The actions resulted in a $25 million claim against the hospital system by Olivia’s grandparents and father, arguing that the hospital failed to fulfill its mandatory child abuse reporting duties. The case was resolved in August. A lawyer representing the grandparents said she could not comment further.
Before Olivia was admitted to hospice where she died, doctors said she was only receiving 30% of required nutrition, according to the indictment.
Throughout Turner’s campaign to bring attention to her dying daughter, she solicited donations to help fulfill Olivia’s dreams of catching a bad guy with the police and being a firefighter.
Video released by a suburban city government in Denver shows Olivia boarding a truck, putting out a dumpster fire and telling firefighters to stand at attention – all of which are greeted with smiles and cheers. The little girl laughs despite several medical tubes sticking out of her backpack.
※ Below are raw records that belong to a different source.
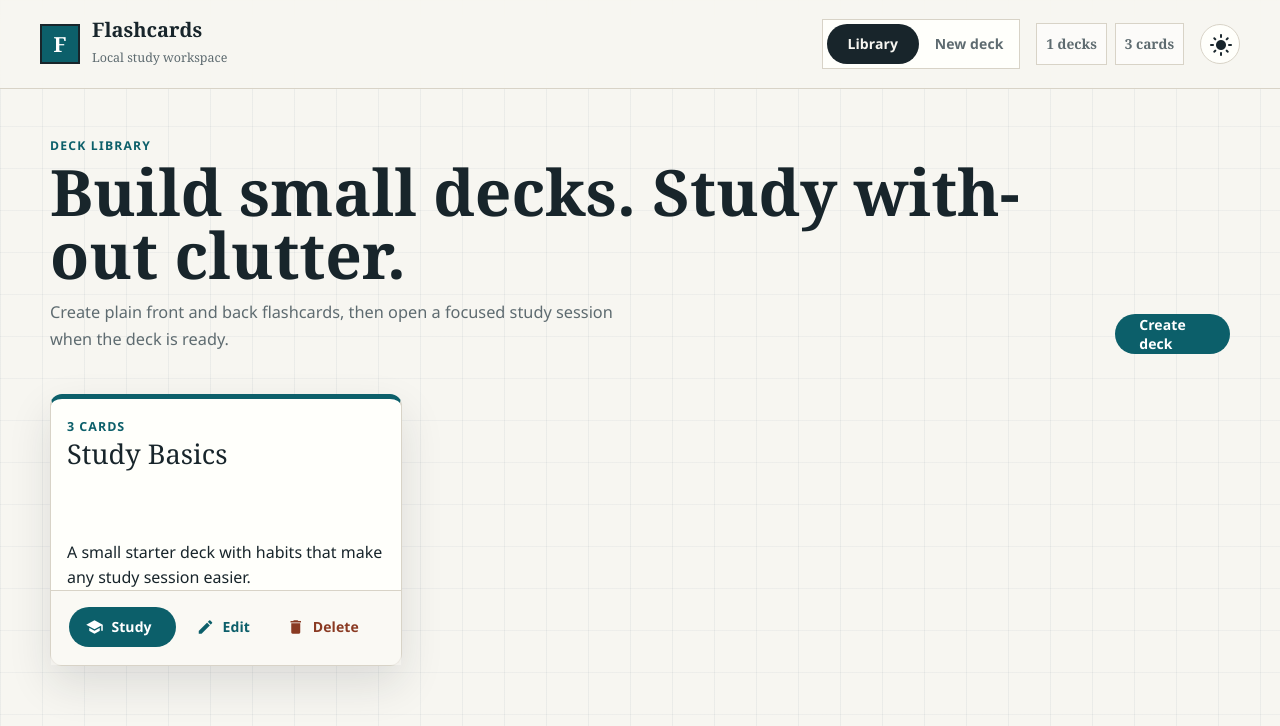
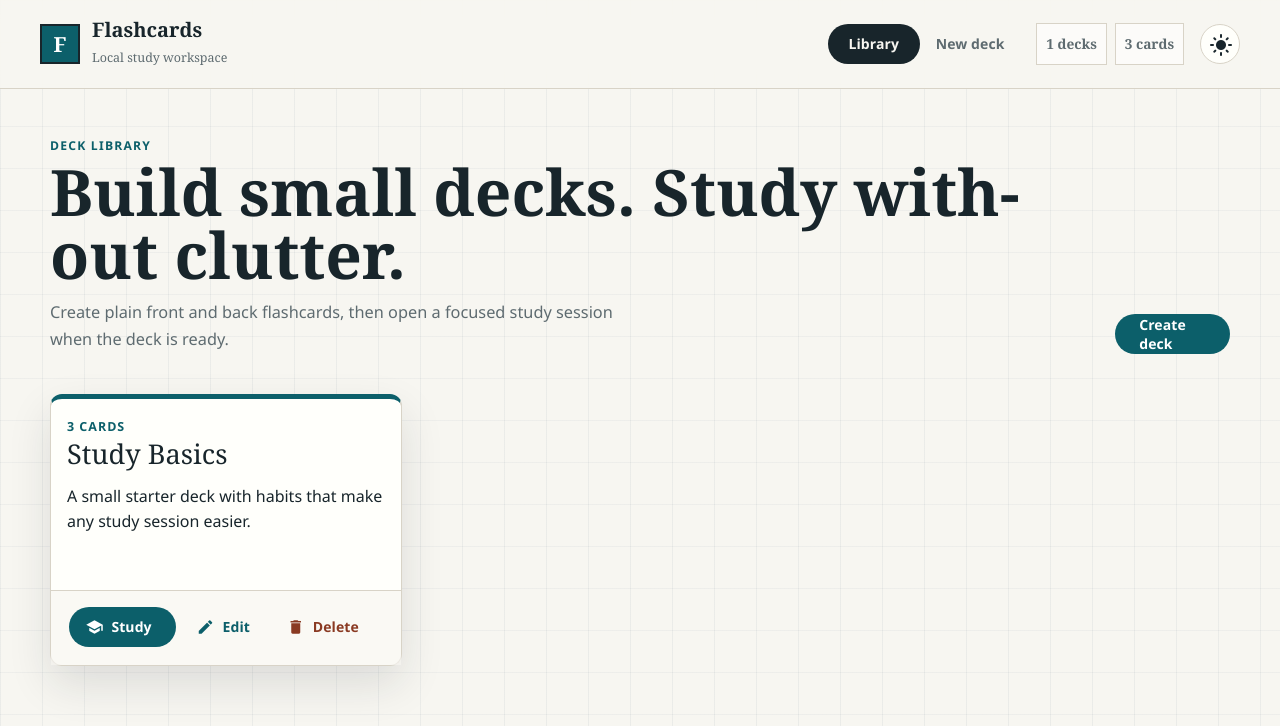
Before and after one commit to nitonise/learning-with-flashcards, an Angular app: page /decks in a window 1280 px wide. Shown: the top 726 px of the page. Built offline with nearby package versions, Linux system fonts and the light colour scheme.

Commit message:
style: refine deck layout styling

```diff
--- a/src/app/app.scss
+++ b/src/app/app.scss
@@ -68,8 +68,6 @@
   display: inline-flex;
   gap: 0.25rem;
   padding: 0.25rem;
-  border: 1px solid var(--line);
-  background: var(--panel);
 }
 
 .primary-nav a {
--- a/src/app/features/decks/deck-library/deck-library.scss
+++ b/src/app/features/decks/deck-library/deck-library.scss
@@ -21,7 +21,7 @@
   display: grid;
   min-width: 0;
   min-height: 17rem;
-  grid-template-rows: 1fr auto;
+  grid-template-rows: auto 1fr auto;
   border-top: 5px solid var(--accent);
   background: var(--panel);
   box-shadow: var(--shadow);
```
While Turner’s behavior raised suspicions along the way, it wasn’t until Olivia died in hospice care in 2017 and Turner brought her eldest daughter to the same hospital with bone pain as the doctors decided to take a closer look.
Prosecutors declined to say whether Turner still had custody of her other two children. The eldest daughter has not reported any other medical issues or pain complaints since October 2018.
By PATTY NIEBERG, Associated Press/Report for America